Aimee Copeland is improving, and a fundraiser in her honor planned for Saturday has already raised more than $10,000.
Doctors Hospital announced Monday that Copeland’s condition has improved from serious to good, meaning her “vital signs are stable and within normal limits, (the) patient is conscious and comfortable,” Doctors spokeswoman Barclay Bishop said in an e-mail. “Indicators are excellent.”

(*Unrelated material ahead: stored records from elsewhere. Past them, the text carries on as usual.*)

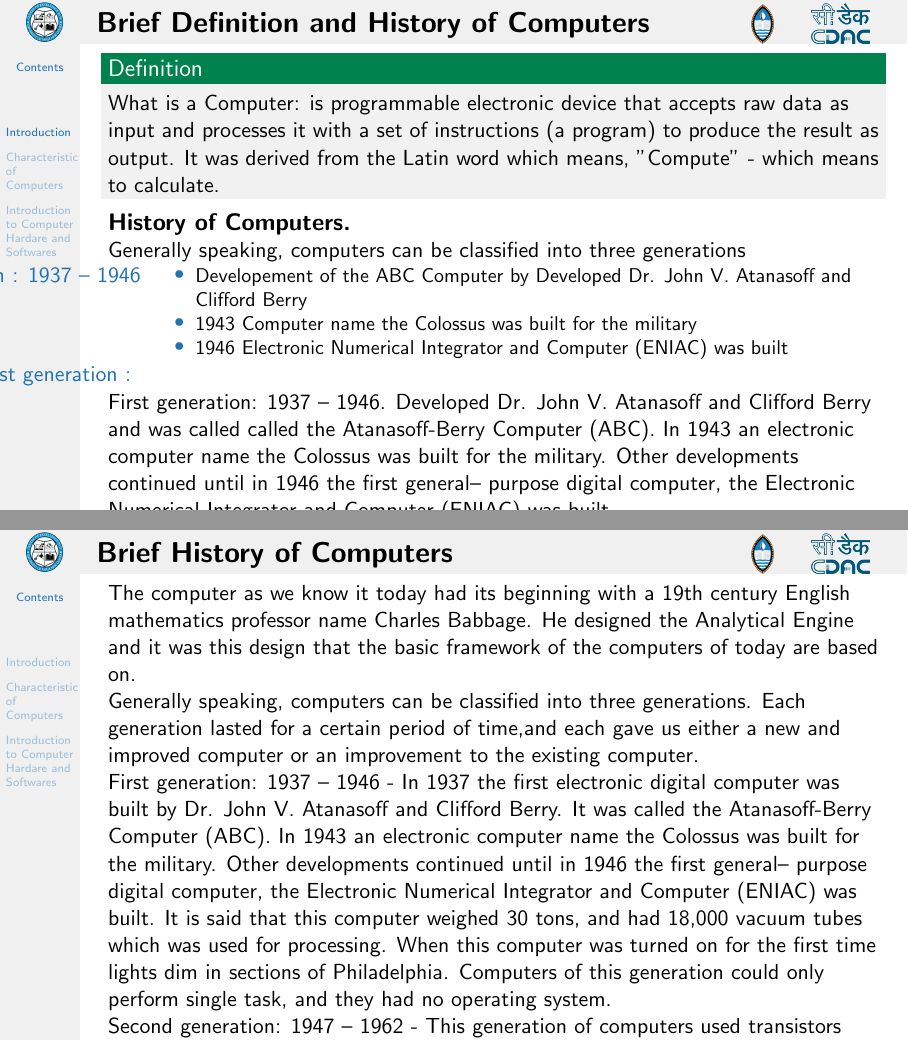
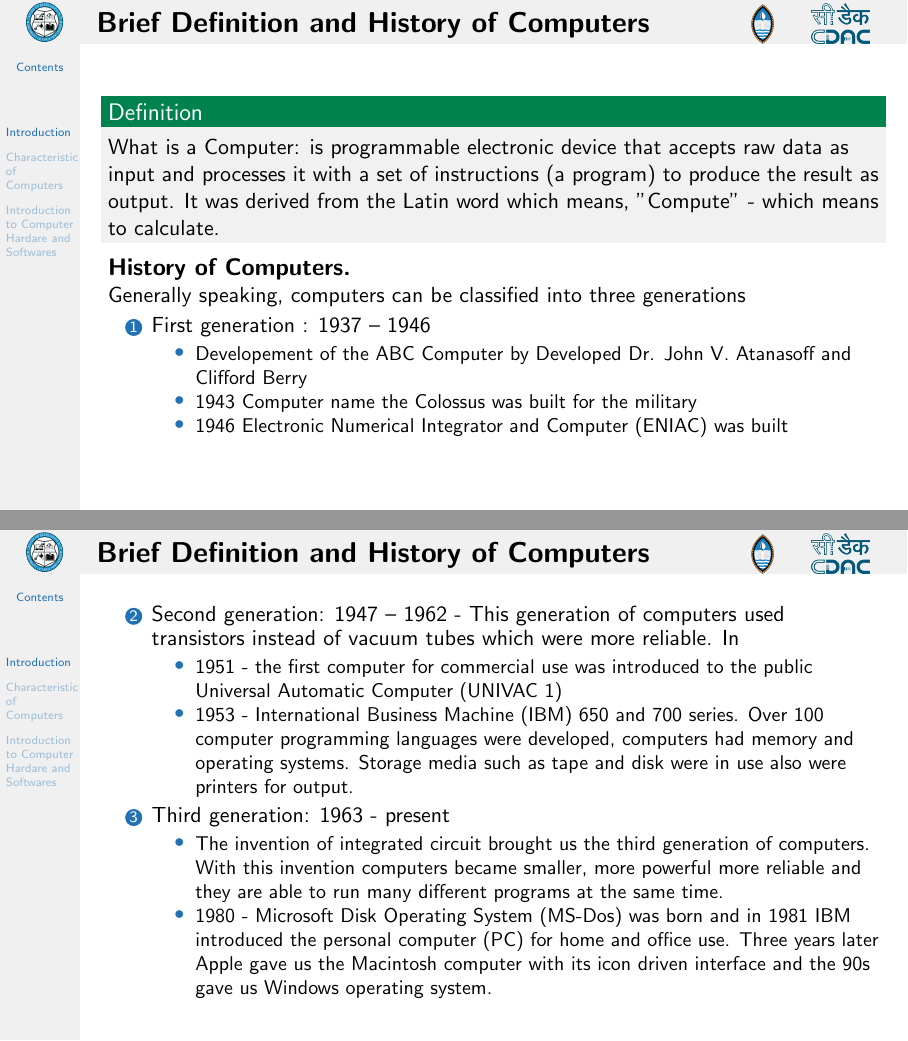
Before and after one commit to pankajfri/Training-Materials, LaTeX slides (Software Testing/Fundamentals of Computer & OS Concepts/Session-1/main.tex, which reads Software Testing/Fundamentals of Computer & OS Concepts/Session-1/Slides/slide1.tex, Software Testing/Fundamentals of Computer & OS Concepts/Session-1/Slides/slide2.tex, Software Testing/Fundamentals of Computer & OS Concepts/Session-1/Slides/slide3.tex): pages 4 and 16 of 16 before the commit and pages 4 and 5 of 16 after it, joined at a grey line. Compiled offline with pdfLaTeX.

Commit message:
presentation

```diff
--- a/Software Testing/Fundamentals of Computer & OS Concepts/Session-1/Slides/slide1.tex
+++ b/Software Testing/Fundamentals of Computer & OS Concepts/Session-1/Slides/slide1.tex
@@ -9,25 +9,13 @@
 \begin{large}
 	\textbf{History of Computers.}
 \end{large}
-
-Generally speaking, computers can be classified into three generations\\
-\begin{itemize}
-	\item [First generation : 1937 – 1946]
+\\Generally speaking, computers can be classified into three generations
+\begin{enumerate}
+\item First generation : 1937 – 1946
 		\begin{itemize}
 			\item Developement of the ABC Computer by Developed Dr. John V. Atanasoff and Clifford Berry
 			\item 1943 Computer name the Colossus was built for the military
 			\item 1946 Electronic Numerical Integrator and Computer (ENIAC) was built
 		\end{itemize}
-	\item [First generation : ]
-\end{itemize}
-
-
-First generation: 1937 – 1946. Developed Dr. John V. Atanasoff and Clifford Berry and was called called the Atanasoff-Berry Computer (ABC). In 1943 an electronic computer name the Colossus was built for the military. Other developments continued until in 1946 the first general– purpose digital computer, the Electronic Numerical Integrator and Computer (ENIAC) was built.
-
-Second generation: 1947 – 1962 - This generation of computers used transistors instead of vacuum tubes which were more reliable. In
-1951 the first computer for commercial use was introduced to the public; the Universal Automatic Computer (UNIVAC 1). In 1953 the International Business Machine (IBM) 650 and 700 series computers made their mark in the computer world. During this generation of computers over 100 computer programming languages were developed, computers had memory and operating systems. Storage media such as tape and disk were in use also were printers for output.
-
-Third generation: 1963 - present - The invention of integrated circuit brought us the third generation of computers. With this invention computers became smaller, more powerful more reliable and they are able to run many different programs at the same time. In 1980 Microsoft Disk Operating System (MS-Dos) was born and in 1981 IBM introduced the personal computer (PC) for home and office use. Three years later Apple gave us the Macintosh computer with its icon driven interface and the 90s gave us Windows operating system.
-
-As a result of the various improvements to the development of the computer we have seen the computer being used in all areas of life. It is a very useful tool that will continue to experience new development as time passes.
+\end{enumerate}
 \end{frame}
--- a/Software Testing/Fundamentals of Computer & OS Concepts/Session-1/Slides/slide2.tex
+++ b/Software Testing/Fundamentals of Computer & OS Concepts/Session-1/Slides/slide2.tex
@@ -1,25 +1,16 @@
-\section{Characteristic of Computers}
-%---------------------------------------------------------
-%Changing visivility of the text
 \begin{frame}
-	\frametitle{Characteristic of Computers}
-		Computers come in different size and shape but how do we classify them between each other?
-\frametitle{Characteristics of Computer}
-\begin{itemize}
-	\item<1-> Speed
-	\item<2-> Accuracy
-	\item<3-> Storage capability
-	\item<4-> Versatility
-	\item<5-> Diligence
-	\item<6-> Reliability
-	\item<7-> Resource sharing
-\end{itemize}
+\frametitle{Brief Definition and History of Computers}
+\begin{enumerate}
+	\setcounter{enumi}{1}
+\item Second generation: 1947 – 1962 - This generation of computers used transistors instead of vacuum tubes which were more reliable. In
+		\begin{itemize}
+			\item 1951 - the first computer for commercial use was introduced to the public Universal Automatic Computer (UNIVAC 1)
+			\item 1953 - International Business Machine (IBM) 650 and 700 series. Over 100 computer programming languages were developed, computers had memory and operating systems. Storage media such as tape and disk were in use also were printers for output.
+		\end{itemize}
+\item Third generation: 1963 - present
+		\begin{itemize}
+			\item The invention of integrated circuit brought us the third generation of computers. With this invention computers became smaller, more powerful more reliable and they are able to run many different programs at the same time.
+			\item 1980 - Microsoft Disk Operating System (MS-Dos) was born and in 1981 IBM introduced the personal computer (PC) for home and office use. Three years later Apple gave us the Macintosh computer with its icon driven interface and the 90s gave us Windows operating system.
+		\end{itemize}
+\end{enumerate}
 \end{frame}
-\begin{frame}
-\frametitle{Types of Computers}
-\begin{figure}
-\centering
-\includegraphics[width=400pt,height=210pt]{figures/fig2.png}
-\label{fig:computers}
-\end{figure}
-\end{frame}
--- a/Software Testing/Fundamentals of Computer & OS Concepts/Session-1/Slides/slide3.tex
+++ b/Software Testing/Fundamentals of Computer & OS Concepts/Session-1/Slides/slide3.tex
@@ -1,5 +1,20 @@
-\section{Introduction to Computer Hardare and Softwares}
+\section{Characteristic of Computers}
 %---------------------------------------------------------
 %Changing visivility of the text
 \begin{frame}
+	\frametitle{Characteristic of Computers}
+		Computers come in different size and shape but how do we classify them between each other?
+\frametitle{Characteristics of Computer}
+\begin{itemize}
+	\item<1-> Speed
+	\item<2-> Accuracy
+	\item<3-> Storage capability
+	\item<4-> Versatility
+	\item<5-> Diligence
+	\item<6-> Reliability
+	\item<7-> Resource sharing
+\end{itemize}
+\end{frame}
 
+\begin{frame}
+\frametitle{Types of Computers}
```
Also changed, not shown: Software Testing/Fundamentals of Computer & OS Concepts/Session-1/Slides/slide4.tex (added, +7 -0 lines), Software Testing/Fundamentals of Computer & OS Concepts/Session-1/main.tex (+4 -1 lines), Software Testing/Fundamentals of Computer & OS Concepts/Session-1/Slides/slide5.tex (added), Software Testing/Fundamentals of Computer & OS Concepts/Session-1/main.pdf, Software Testing/Fundamentals of Computer & OS Concepts/Session-1/Slides/slide3.tex (5 more changed lines), 7 other files.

Copeland has been at the Joseph M. Still Burn Center since early May because of a devastating infection called necrotizing fasciitis, which forced surgeons to remove her left leg, right foot and both hands. In a blog on a Web site devoted to Copeland, her father, Andy, wrote that her pain has diminished from eight areas of her body a week ago to just one area in her abdomen, the donor site for a muscle flap. Her other grafts are healing well, Andy Copeland wrote.
“Her progress from where she was a week ago is as night is to day,” he wrote.
For the first time in 49 days, Copeland was helped into a wheelchair Sunday and her father pushed her around outside the hospital for an hour, with her mother following with water.
“All three of us talked while we rolled along and eventually we came to rest near a grove of pine trees,” Andy Copeland wrote. “The smile on Aimee’s face said that this was the best therapy that she has had in weeks. Not one thought of the pain in her abdomen, not the slightest concern over her time away from the ICU. Fresh scenery and close proximity to nature was all she needed. Nature therapy – the basis of Aimee’s master’s thesis” in psychology.
A fundraiser to help the family with expenses is also going very well, an organizer said. The Run for Aimee 5K Run/Walk planned for 8 a.m. Saturday at the Savannah Rapids Pavilion, has already reached its limit of 500 registrations ahead of deadline, said Lisa Hall, one of the organizers. Another organizer, Kerri Hodnick, had reached out to the Copelands last month to offer them a place to stay while Aimee recuperates at the burn center. Andy Copeland responded and the idea of a fundraiser grew from there, Hall said.
“God gave me the idea to do a 5K,” she said, as way of helping the family with medical bills, such as purchasing a prosthetic leg. Businesses have responded with offers of gift certificates and other prizes so a silent auction was added, she said. The $25 race registrations have raised more than $10,000 and the silent auction will only add to that total, she said.
“It’s been overwhelming, the great response,” Hall said. “So many people want to help and pitch in. Just really showing their compassion for this girl and for the cause.”
While walk-ups will not be able to join the race Saturday, they can still participate in the silent auction and help that way, she said.